Answer with a number only: how many lines of the entries below contain the word "decoration"?

========================================================================

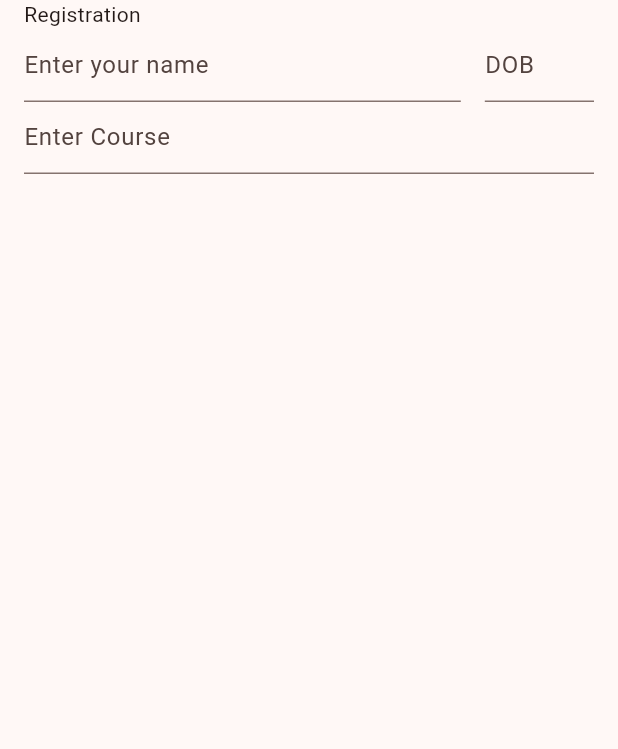
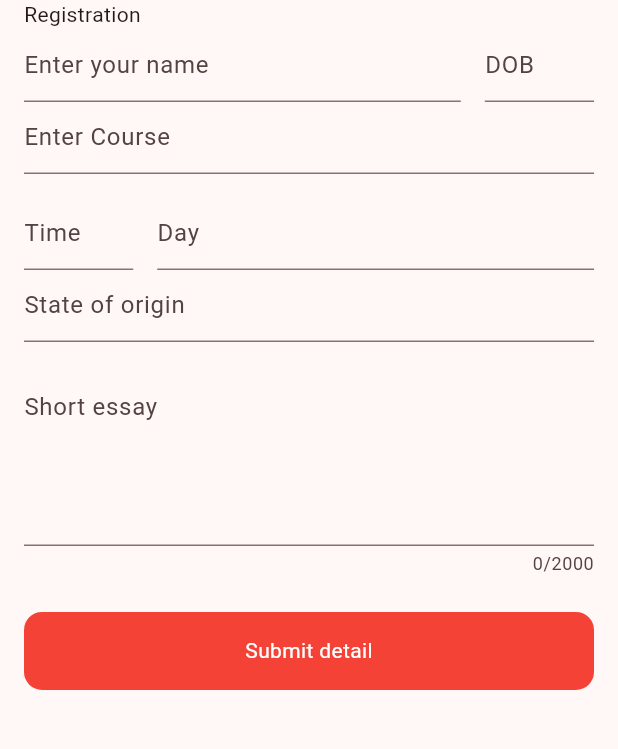
Before and after one commit to sudophils/techcity, a Flutter app: the screen it shows after launch, on a phone screen of 412 x 824 dp, the part 182-931 px from its top. Run offline on Flutter 3.47's test engine with Material 3 defaults, Android fonts, the phone set to English and light mode, and no system bars.

Commit message:
updated the last part of the form

```diff
--- a/lib/main.dart
+++ b/lib/main.dart
@@ -13,7 +13,7 @@ class MyApp extends StatelessWidget {
     return MaterialApp(
       title: "TechCity",
       theme: ThemeData(
-        colorScheme: ColorScheme.fromSeed(seedColor: Colors.deepOrange),
+        colorScheme: ColorScheme.fromSeed(seedColor: Colors.red),
         useMaterial3: true,
       ),
       home: const Home(),
--- a/lib/screen/home.dart
+++ b/lib/screen/home.dart
@@ -1,4 +1,3 @@
-
 import 'package:flutter/material.dart';
 import 'package:techcity/widgets/header.dart';
 
@@ -42,7 +41,7 @@ class Home extends StatelessWidget {
                   child: TextField(
                 onTap: () => showDatePicker(
                     context: context,
-                    firstDate: DateTime(2017, 9, 7, 17, 30),
+                    firstDate: DateTime(2017),
                     lastDate: DateTime.now()),
                 decoration: const InputDecoration(hintText: "DOB"),
               )),
@@ -50,6 +49,58 @@ class Home extends StatelessWidget {
           ),
           const TextField(
             decoration: InputDecoration(hintText: "Enter Course"),
+          ),
+          const SizedBox(
+            height: 16,
+          ),
+          Row(
+            children: [
+              Expanded(
+                  child: TextField(
+                onTap: () async => await showTimePicker(
+                    context: context, initialTime: TimeOfDay.now()),
+                decoration: const InputDecoration(hintText: "Time"),
+              )),
+              const SizedBox(
+                width: 16,
+              ),
+              const Expanded(
+                flex: 4,
+                child: TextField(
+                  decoration: InputDecoration(hintText: "Day"),
+                ),
+              ),
+            ],
+          ),
+          const TextField(
+            decoration: InputDecoration(hintText: "State of origin"),
+          ),
+          const SizedBox(
+            height: 24,
+          ),
+          const TextField(
+            maxLines: 4,
+            maxLength: 2000,
+            keyboardType: TextInputType.multiline,
+            decoration: InputDecoration(
+              hintText: "Short essay",
+            ),
+          ),
+          const SizedBox(
+            height: 24,
+          ),
+          Container(
+            padding: const EdgeInsets.all(16),
+            decoration: const BoxDecoration(
+                borderRadius: BorderRadius.all(Radius.circular(12)),
+                shape: BoxShape.rectangle,
+                color: Colors.red),
+            child: const Center(
+              child: Text(
+                "Submit detail",
+                style: TextStyle(color: Colors.white),
+              ),
+            ),
           )
         ],
       ),
```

========================================================================

** RESPONSE AREA **
7